It’s quite common and people frequently consult their GP who can find nothing wrong.
Sufferers either complain of diarrhoea or constipation together with chronic pain.
The symptoms will depend on which parts of the gut are involved; sometimes there is often an overlap between areas of the gut. Some people may experience problems in only one area, others in several. Symptoms can also vary over time.
Infectious illnesses resulting in fever, vomiting and sometimes acute diarrhoea may lead to IBS. This is known as the post-infective syndrome, termed “post-infectious IBS”.
It’s estimated the one in five of the adult population suffer from IBS at any one time.
In short, IBS is loss of co-ordination of muscular contractions known as propulsion.
Although the symptoms experienced by the sufferer are very real, there are often psychological factors involved. There could be any number of explanations, for example stressful experiences when moving house, changing jobs, bereavement, relationship break-ups. Any of these can cause the onset of IBS.
The symptoms of IBS are very varied and can occur at any age, although it seems to most common in late teens or early twenties.

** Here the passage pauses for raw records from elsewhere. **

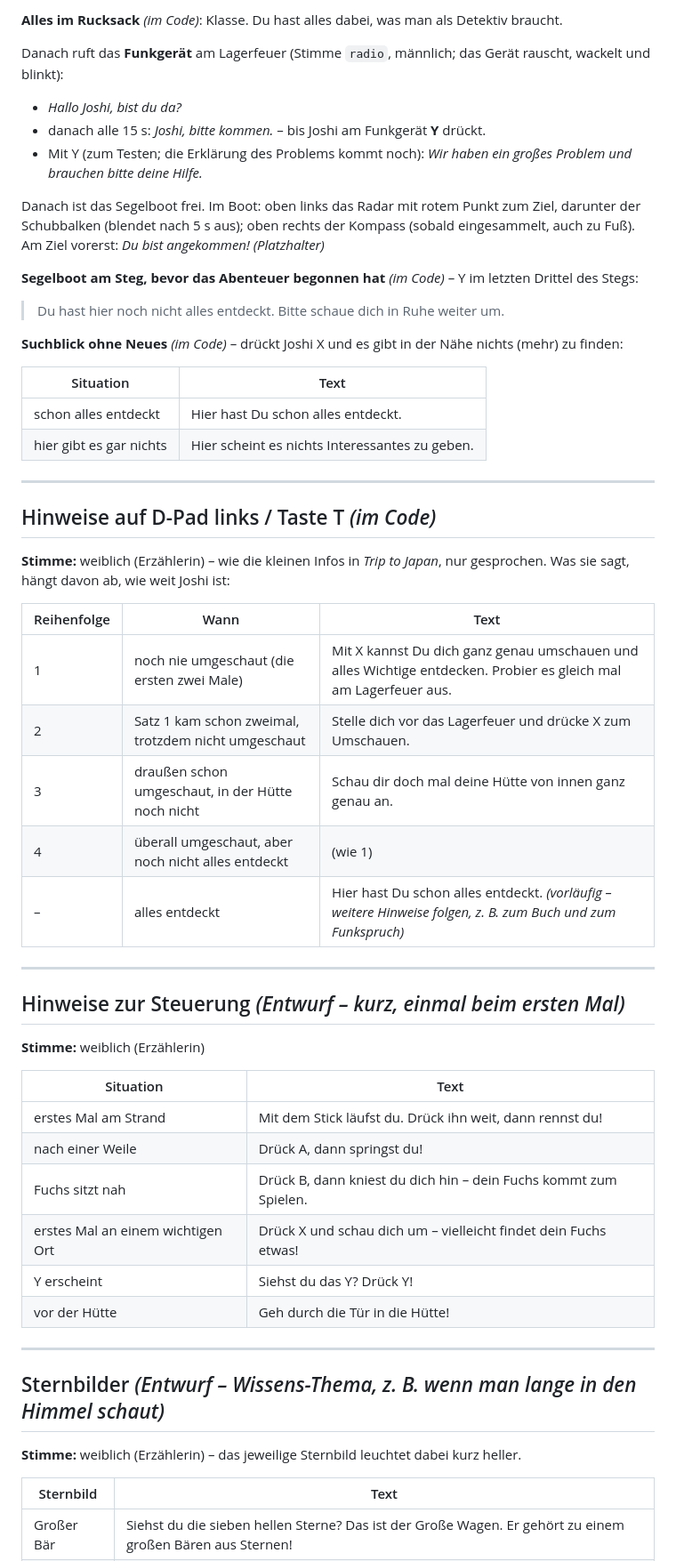
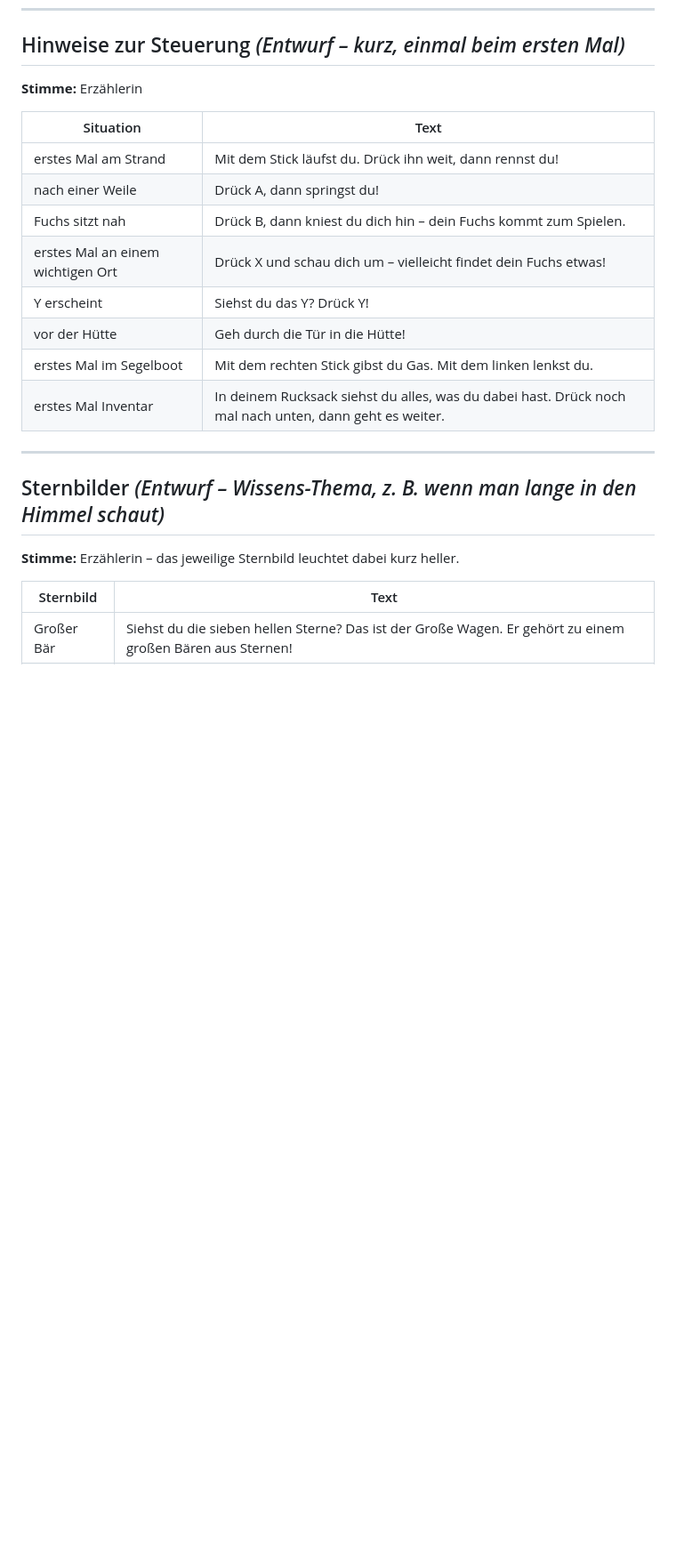
Before and after one commit to workFLOw42/das_geheimland, a Markdown page: SPRECHTEXTE.md, the part around one of its changes. Shown at 89% size. Rendered like a GitHub page; blank space fills up the shorter version.

```diff
--- a/SPRECHTEXTE.md
+++ b/SPRECHTEXTE.md
@@ -94,43 +152,6 @@ Dein Fuchs wartet schon am Strand auf dich.
-**Alles im Rucksack** *(im Code)*: Klasse. Du hast alles dabei, was man als Detektiv braucht.
-
-Danach ruft das **Funkgerät** am Lagerfeuer (Stimme `radio`, männlich; das Gerät rauscht, wackelt und blinkt):
-
-- *Hallo Joshi, bist du da?*
-- danach alle 15 s: *Joshi, bitte kommen.* – bis Joshi am Funkgerät **Y** drückt.
-- Mit Y (zum Testen; die Erklärung des Problems kommt noch): *Wir haben ein großes Problem und brauchen bitte deine Hilfe.*
-
-Danach ist das Segelboot frei. Im Boot: oben links das Radar mit rotem Punkt zum Ziel, darunter der Schubbalken (blendet nach 5 s aus); oben rechts der Kompass (sobald eingesammelt, auch zu Fuß). Am Ziel vorerst: *Du bist angekommen!* *(Platzhalter)*
-
-**Segelboot am Steg, bevor das Abenteuer begonnen hat** *(im Code)* – Y im letzten Drittel des Stegs:
-
-> Du hast hier noch nicht alles entdeckt. Bitte schaue dich in Ruhe weiter um.
-
-**Suchblick ohne Neues** *(im Code)* – drückt Joshi X und es gibt in der Nähe nichts (mehr) zu finden:
-
-| Situation | Text |
-|---|---|
-| schon alles entdeckt | Hier hast Du schon alles entdeckt. |
-| hier gibt es gar nichts | Hier scheint es nichts Interessantes zu geben. |
-
----
-
-## Hinweise auf D-Pad links / Taste T *(im Code)*
-
-**Stimme:** weiblich (Erzählerin) – wie die kleinen Infos in *Trip to Japan*, nur gesprochen. Was sie sagt, hängt davon ab, wie weit Joshi ist:
-
-| Reihenfolge | Wann | Text |
-|---|---|---|
-| 1 | noch nie umgeschaut (die ersten zwei Male) | Mit X kannst Du dich ganz genau umschauen und alles Wichtige entdecken. Probier es gleich mal am Lagerfeuer aus. |
-| 2 | Satz 1 kam schon zweimal, trotzdem nicht umgeschaut | Stelle dich vor das Lagerfeuer und drücke X zum Umschauen. |
-| 3 | draußen schon umgeschaut, in der Hütte noch nicht | Schau dir doch mal deine Hütte von innen ganz genau an. |
-| 4 | überall umgeschaut, aber noch nicht alles entdeckt | (wie 1) |
-| – | alles entdeckt | Hier hast Du schon alles entdeckt. *(vorläufig – weitere Hinweise folgen, z. B. zum Buch und zum Funkspruch)* |
-
----
-
 ## Hinweise zur Steuerung *(Entwurf – kurz, einmal beim ersten Mal)*
 
-**Stimme:** weiblich (Erzählerin)
+**Stimme:** Erzählerin
 
 | Situation | Text |
 |---|---|
@@ -140,12 +161,14 @@ Danach ist das Segelboot frei. Im Boot: oben links das Radar mit rotem Punkt zum
 | erstes Mal an einem wichtigen Ort | Drück X und schau dich um – vielleicht findet dein Fuchs etwas! |
 | Y erscheint | Siehst du das Y? Drück Y! |
 | vor der Hütte | Geh durch die Tür in die Hütte! |
+| erstes Mal im Segelboot | Mit dem rechten Stick gibst du Gas. Mit dem linken lenkst du. |
+| erstes Mal Inventar | In deinem Rucksack siehst du alles, was du dabei hast. Drück noch mal nach unten, dann geht es weiter. |
 
 ---
 
 ## Sternbilder *(Entwurf – Wissens-Thema, z. B. wenn man lange in den Himmel schaut)*
 
-**Stimme:** weiblich (Erzählerin) – das jeweilige Sternbild leuchtet dabei kurz heller.
+**Stimme:** Erzählerin – das jeweilige Sternbild leuchtet dabei kurz heller.
 
 | Sternbild | Text |
 |---|---|
```
Also changed, not shown: other parts of SPRECHTEXTE.md (+124 -63 lines).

It is essential that the sufferer contacts their GP in order to rule out physiological causes. When these have been ruled out, then it would be decided during the initial consultation which would be the best course of action; e.g. THRIVE and/or a combination with Pure Hypnoanalysis (analytical therapy) which would deal with the cause of the possible psychological reasons for the onset of IBS.